Georgetown received a record number of early applications for the Class of 2016 despite the reintroduction of early action application options at several rival institutions.
Last Tuesday, about 6,750 Georgetown hopefuls submitted early action
applications, a 1.4 percent increase from last year's total of 6,658.
This jump came as a surprise to Dean of Undergraduate Admissions
Charles Deacon, who said that he had originally expected the number of
early applicants to drop after Harvard, Princeton and the University of
Virginia reinstated early action policies this year.
While the two Ivy League schools recently adopted single-choice early
action programs, preventing their applicants from applying to other
schools before Nov. 1, UVA
initiated a policy similar to Georgetown's. Under this unrestricted
program, high school students may apply to multiple colleges during the
The university's increase in applications has left the admissions
office pleased, as the increase shows a visible rise in demand since
students must take the time to apply specifically to Georgetown, which
does not accept the common application.
"We're really happy with these numbers because it means people are
coming to us [as a serious choice]," Deacon said. "Georgetown has a
growing name recognition and is in higher demand."
This year's early application numbers compare favorably with those of
other schools. Georgetown saw 6.750 applicants aiming to snag one of
1,600 spots in the Class of 2016. In comparison, UVA
received 11,415 early action applications for the roughly 3,300 seats
in its freshman class, while while Princeton, with an average class size
of 1,275, saw 3,547 applications. According to Harvard University
Director of Admissions Marilyn McGrath, the college will not release its
early admissions data until next week.
For the early action applicants, the acceptance rate hovers between 17
and 20 percent, typically filling about 17 percent of the freshman
class. Deacon said that the university tries to ensure that the same
number of early action students enroll at Georgetown each year because
of restrictions in on-campus space.
Due to the rise in applications and the jump in yield rates that
Georgetown saw last spring, the admission rate of early applicants will
see a significant decrease.
According to Deacon, fewer than 17 percent of applicants were admitted
from the Class of 2015 early pool, totaling about 1,122 acceptances.
This year, Georgetown will likely have to lower the anticipated

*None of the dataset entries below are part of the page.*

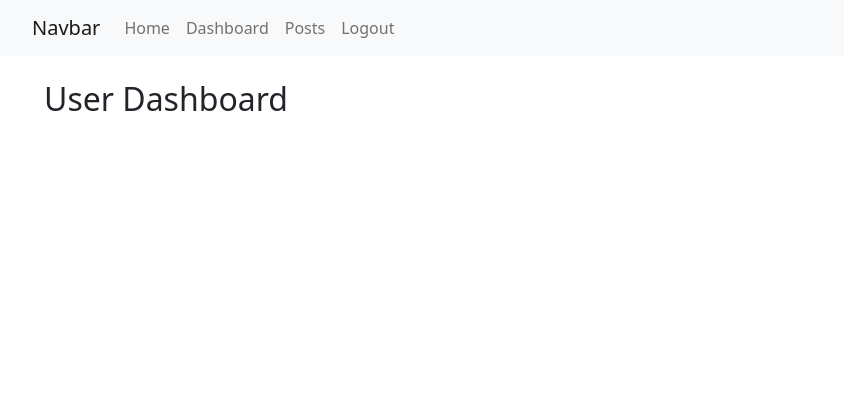
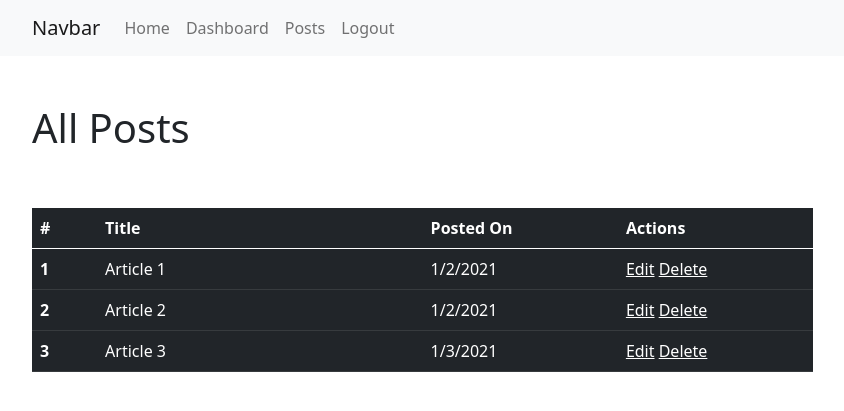
Before and after one commit to 000-Abrar-Ahmed-000/Blog, a Flask app: page /dashboard in a window 1280 px wide. Shown: the top 411 px of the page, without its empty margins (50-894 px from the left). Run offline with Flask 2, Linux system fonts and the light colour scheme; a user stored in the database is signed in; some libraries are stand-ins or nearby versions.

```diff
--- a/Flask_App/templates/about.html
+++ b/Flask_App/templates/about.html
@@ -1,4 +1,5 @@
 {% extends 'layout.html' %}
+
 
 {% block body %}
 
--- a/Flask_App/templates/blog_editor.html
+++ b/Flask_App/templates/blog_editor.html
@@ -1,4 +1,5 @@
 {% extends 'layout.html' %}
+
 
 {% block body %}
     {{ ckeditor.load() }}
--- a/Flask_App/templates/dashboard.html
+++ b/Flask_App/templates/dashboard.html
@@ -1,12 +1,47 @@
 {% extends 'layout.html' %}
 
+
 {% block body %}
-    <!-- add Dashboard link in navbar -->
-    <!-- add static or dynamic left sidebar -->
-    <!-- add user-posts table -->
-    <div class="container">
-        <br>
-        <h2>User Dashboard</h2>
+    <h1> All Posts </h1>
+    <br><br>
+    <table class="table table-dark" style="width:70%">
+      <thead>
+        <tr>
+            <th class="col-1">#</th>
+            <th class="col-5">Title</th>
+            <th class="col-3">Posted On</th>
+            <th class="col-3">Actions</th>
+        </tr>
+      </thead>
+      <tbody>
+        <tr>
+          <th scope="row">1</th>
+            <td>Article 1</td>
+            <td>1/2/2021</td>
+            <td>
+                <a class="text-white" href="#">Edit</a>
+                <a class="text-white" href="#">Delete</a>
+            </td>
+        </tr>
+        <tr>
+          <th scope="row">2</th>
+            <td>Article 2</td>
+            <td>1/2/2021</td>
+            <td>
+                <a class="text-white" href="#">Edit</a>
+                <a class="text-white" href="#">Delete</a>
+            </td>
+        </tr>
+        <tr>
+          <th scope="row">3</th>
+            <td>Article 3</td>
+            <td>1/3/2021</td>
+            <td>
+                <a class="text-white" href="#">Edit</a>
+                <a class="text-white" href="#">Delete</a>
+            </td>
+        </tr>
+      </tbody>
+    </table>
     </div>
-
 {% endblock %}
--- a/Flask_App/templates/index.html
+++ b/Flask_App/templates/index.html
@@ -1,6 +1,7 @@
 {% extends 'layout.html' %}
 
 {% block body %}
+
     <div class="jumbotron text-center">
         <h1 class="display-5">Hello, world!</h1>
         <p class="lead">This is a simple hero unit, a simple jumbotron-style component for calling extra attention to featured content or information.</p>
@@ -10,4 +11,5 @@
         <a class="btn btn-primary btn-lg" href="#" role="button">Learn more</a>
         </p>
     </div>
+
 {% endblock %}
--- a/Flask_App/templates/layout.html
+++ b/Flask_App/templates/layout.html
@@ -4,13 +4,12 @@
     <meta charset="UTF-8">
     <title>Flask App</title>
     <link rel="stylesheet" href="https://cdn.jsdelivr.net/npm/bootstrap@5.0.2/dist/css/bootstrap.min.css">
+</head>
 
-
-</head>
 <body>
     <!-- including the navbar.html in all pages -->
     {% include 'includes/_navbar.html' %}
-    <div class="container">
+    <div class="container mt-5">
         <!--  flash messages initiated from routes.py displayed before block -->
         {% with messages = get_flashed_messages(with_categories=true) %}
             {% if messages %}
--- a/Flask_App/templates/login.html
+++ b/Flask_App/templates/login.html
@@ -4,6 +4,7 @@
 
 
 {% block body %}
+
     <div class="col-md-4 mb-3">
         <form class="form-signin" method="POST" action="">
             {{ form.hidden_tag() }}
--- a/Flask_App/templates/posts.html
+++ b/Flask_App/templates/posts.html
@@ -2,6 +2,7 @@
 
 
 {% block body %}
+
     <div class="row">
         {% for post in posts %}
             <div class="col-sm-3">
@@ -16,4 +17,5 @@
             </div>
         {% endfor %}
     </div>
+
 {% endblock %}
--- a/Flask_App/templates/registration.html
+++ b/Flask_App/templates/registration.html
@@ -1,7 +1,6 @@
 
 
 {% extends 'layout.html' %}
-
 
 {% block body %}
 
```
Lines whose indentation alone changed are shown as unchanged.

acceptance rate to about 15 percent, admitting about 1,012 students.
Deacon added that the academic caliber of prospective students has
remained steady through each admissions cycle. Although the number of
applications jumped, the academic record of this year's round of early
applicants has a combined SAT Critical Reading and Math average of 1360,
a number similar to last year's.
The fact that the quality of the applicant pool held steady even as the
size of the pool increased means that more highly qualified applicants
are considering Georgetown as a top choice, he said.
"Georgetown is becoming more of a brand to [high] schools who don't know us as well," Deacon said.
The improved quantity and quality of these applicants will force the
admissions office to be more selective in admitting students.
The diversity of the applicant pool jumped along with its overall size,
with the number of Latino and Asian-American applicants increasing by 9
percent and 8 percent to 703 and 845, respectively. The number of
prospective international students rose by about 12 percent, from 417 to
Deacon said that the variety of prospective students in this season's
data shows that the university is succeeding in its goal to diversify
its applicant pool.
"The early applicant pool has been traditionally skewed to white
students from upper-income backgrounds and prep schools," Deacon said.
"But this year shows how Georgetown continues to follow the trends of
the country [in increasing early-action applications from minority
New York continued its tradition of sending the greatest number of
early applications, with 632. Californians took the second spot by
mailing in 583 applications, a 10 percent increase from the number for
the Class of 2015.
Deacon added that those requesting financial aid have applied in
greater numbers this fall, increasing applications from 62 to 68
"[We] want and plan to hold on to a need-blind financial aid policy,"
he said. "This is more of a challenge for us to meet the greater need,
but these are great challenges to have."